[[ Exercise materials open ]]

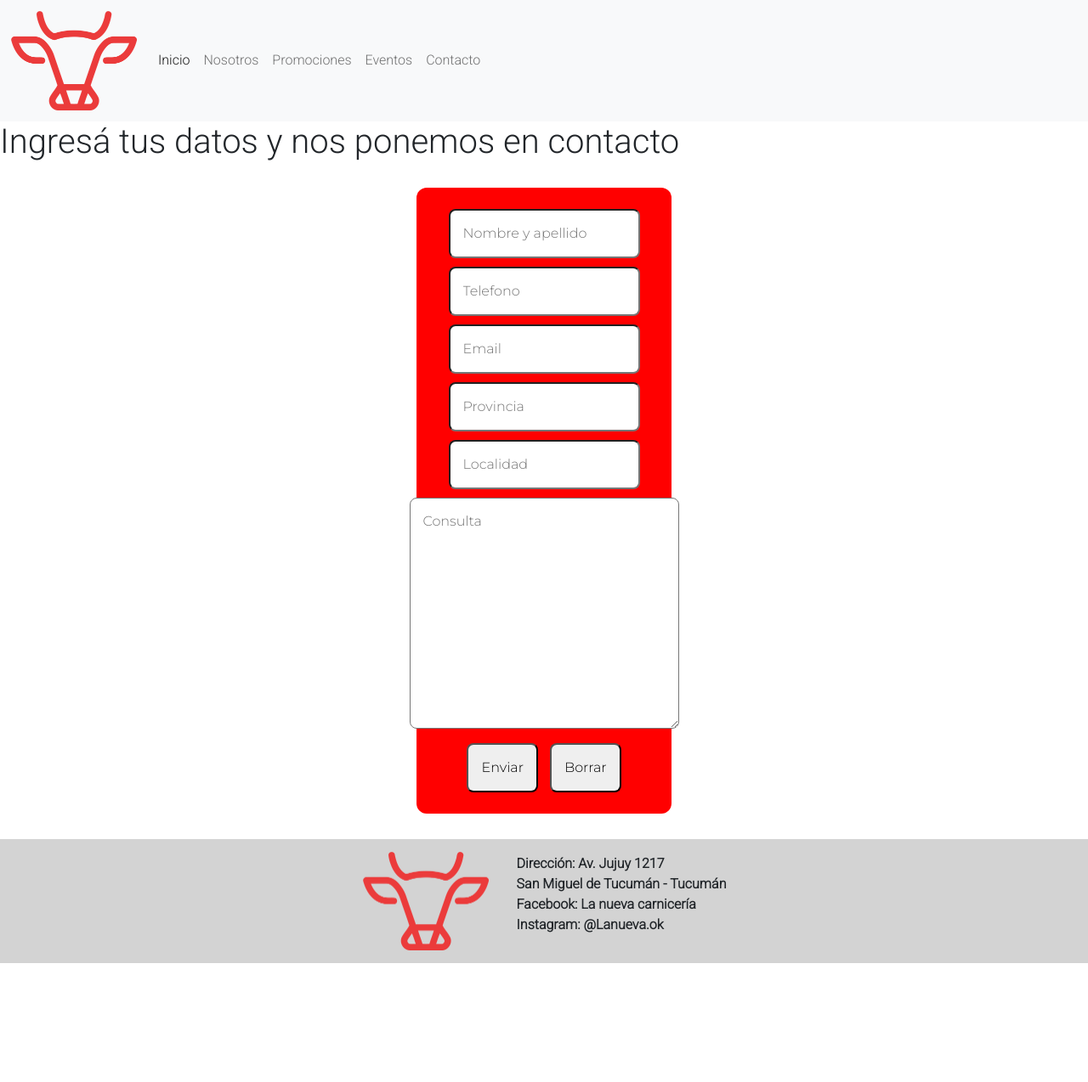
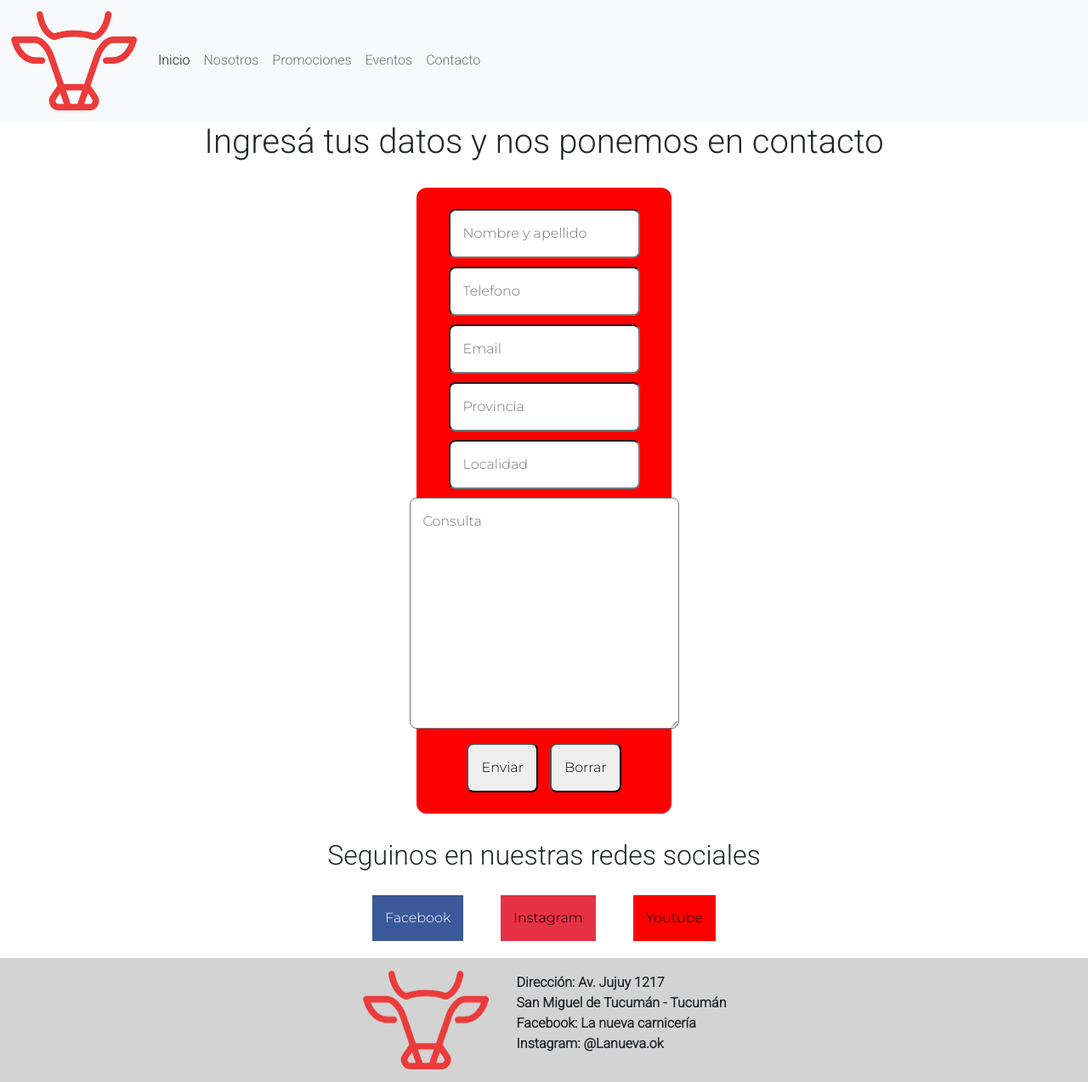
Before and after one commit to angel-modsg/PreEntrega-Olivares, a website: page paginas/contacto.html in a window 1280 px wide. Shown: the whole page at 85% size. Before the commit the page ends 1134 px from the top, so only its background shows below. Drawn offline with nearby package versions, Linux system fonts and the light colour scheme.

Commit message:
se crea un map-get en la seccion de contacto

```diff
--- a/paginas/contacto.html
+++ b/paginas/contacto.html
@@ -9,7 +9,7 @@
      <link rel="preconnect" href="https://fonts.googleapis.com">
     <link rel="preconnect" href="https://fonts.gstatic.com" crossorigin>
     <link href="https://fonts.googleapis.com/css2?family=Montserrat:wght@300&display=swap" rel="stylesheet">
-    <title>Olivares</title>
+    <title>Contacto - La Nueva Carnicería </title>
     </head>
     <body>
 
@@ -67,6 +67,14 @@
                     </form>
                 </div>
             </div>
+            <div class="seguinos">
+              <h2>Seguinos en nuestras redes sociales</h2>
+                <div class="button__contenedor">
+                  <button class="btn__facebook">Facebook</button>
+                  <button class="btn__instagram">Instagram</button>
+                  <button class="btn__youtube">Youtube</button>
+                </div>
+            </div>
          </form>
         </main>
 
--- a/scss/app.scss
+++ b/scss/app.scss
@@ -13,3 +13,8 @@
 @import "./pages/eventos.scss";
 @import "./pages/contacto.scss";
 @import "./pages/promociones.scss";
+
+
+h1 {
+    border: 4px;
+}
--- a/scss/general/colors.scss
+++ b/scss/general/colors.scss
@@ -1,2 +1,9 @@
 $primary-color: black;
 $secundary-color:red;
+
+$paleta: (
+    facebook: #3b5998,
+    instagram: #e63244,
+    youtube: red,
+
+);
--- a/scss/pages/contacto.scss
+++ b/scss/pages/contacto.scss
@@ -1,5 +1,7 @@
+
+main {
     .formulario {
-    background-color: red;
+        background-color: $secundary-color;
         border-radius: 12px;
         padding: 20px;
         display: flex;
@@ -8,6 +10,11 @@
         align-items: center;
         text-align: center;
 
+    }
+    h1 {
+        display: flex;
+        align-items: center;
+        justify-content: center;
     }
     .formulario-datos input {
         margin: 5px;
@@ -25,3 +32,29 @@
         padding: 15px;
         border-radius: 8px;
     }
+    .seguinos {
+        display: flex;
+        flex-direction: column;
+        align-items: center;
+        justify-content: center;
+
+    }
+    button {
+        margin: 20px;
+        padding: 15px;
+    }
+   .btn__facebook {
+    color: white;
+    border: none;
+    background-color: map-get($paleta, facebook);
+   }
+   .btn__instagram {
+    border:none;
+    background-color: map-get($paleta, instagram);
+   }
+   .btn__youtube {
+    border: none;
+    background-color: map-get($paleta, youtube);
+   }
+
+}
--- a/scss/pages/promociones.scss
+++ b/scss/pages/promociones.scss
@@ -1,3 +1,3 @@
 .btn-custom {
-    background-color: red;
+    background-color: $secundary-color;
 }
```
Also changed, not shown: index.html (+2 -1 lines), paginas/eventos.html (+1 -1 lines), paginas/nosotros.html (+1 -1 lines), paginas/promociones.html (+1 -1 lines), css/main.css. Lines whose indentation alone changed are shown as unchanged.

[[ Exercise materials closed ]]

*What the task asks*.
With the pictures omitted, reproduce the data above exactly.

*Task solution*.
Before and after one commit to angel-modsg/PreEntrega-Olivares, a website: page paginas/contacto.html in a window 1280 px wide. Shown: the whole page at 85% size. Before the commit the page ends 1134 px from the top, so only its background shows below. Drawn offline with nearby package versions, Linux system fonts and the light colour scheme.

Commit message:
se crea un map-get en la seccion de contacto

```diff
--- a/paginas/contacto.html
+++ b/paginas/contacto.html
@@ -9,7 +9,7 @@
      <link rel="preconnect" href="https://fonts.googleapis.com">
     <link rel="preconnect" href="https://fonts.gstatic.com" crossorigin>
     <link href="https://fonts.googleapis.com/css2?family=Montserrat:wght@300&display=swap" rel="stylesheet">
-    <title>Olivares</title>
+    <title>Contacto - La Nueva Carnicería </title>
     </head>
     <body>
 
@@ -67,6 +67,14 @@
                     </form>
                 </div>
             </div>
+            <div class="seguinos">
+              <h2>Seguinos en nuestras redes sociales</h2>
+                <div class="button__contenedor">
+                  <button class="btn__facebook">Facebook</button>
+                  <button class="btn__instagram">Instagram</button>
+                  <button class="btn__youtube">Youtube</button>
+                </div>
+            </div>
          </form>
         </main>
 
--- a/scss/app.scss
+++ b/scss/app.scss
@@ -13,3 +13,8 @@
 @import "./pages/eventos.scss";
 @import "./pages/contacto.scss";
 @import "./pages/promociones.scss";
+
+
+h1 {
+    border: 4px;
+}
--- a/scss/general/colors.scss
+++ b/scss/general/colors.scss
@@ -1,2 +1,9 @@
 $primary-color: black;
 $secundary-color:red;
+
+$paleta: (
+    facebook: #3b5998,
+    instagram: #e63244,
+    youtube: red,
+
+);
--- a/scss/pages/contacto.scss
+++ b/scss/pages/contacto.scss
@@ -1,5 +1,7 @@
+
+main {
     .formulario {
-    background-color: red;
+        background-color: $secundary-color;
         border-radius: 12px;
         padding: 20px;
         display: flex;
@@ -8,6 +10,11 @@
         align-items: center;
         text-align: center;
 
+    }
+    h1 {
+        display: flex;
+        align-items: center;
+        justify-content: center;
     }
     .formulario-datos input {
         margin: 5px;
@@ -25,3 +32,29 @@
         padding: 15px;
         border-radius: 8px;
     }
+    .seguinos {
+        display: flex;
+        flex-direction: column;
+        align-items: center;
+        justify-content: center;
+
+    }
+    button {
+        margin: 20px;
+        padding: 15px;
+    }
+   .btn__facebook {
+    color: white;
+    border: none;
+    background-color: map-get($paleta, facebook);
+   }
+   .btn__instagram {
+    border:none;
+    background-color: map-get($paleta, instagram);
+   }
+   .btn__youtube {
+    border: none;
+    background-color: map-get($paleta, youtube);
+   }
+
+}
--- a/scss/pages/promociones.scss
+++ b/scss/pages/promociones.scss
@@ -1,3 +1,3 @@
 .btn-custom {
-    background-color: red;
+    background-color: $secundary-color;
 }
```
Also changed, not shown: index.html (+2 -1 lines), paginas/eventos.html (+1 -1 lines), paginas/nosotros.html (+1 -1 lines), paginas/promociones.html (+1 -1 lines), css/main.css. Lines whose indentation alone changed are shown as unchanged.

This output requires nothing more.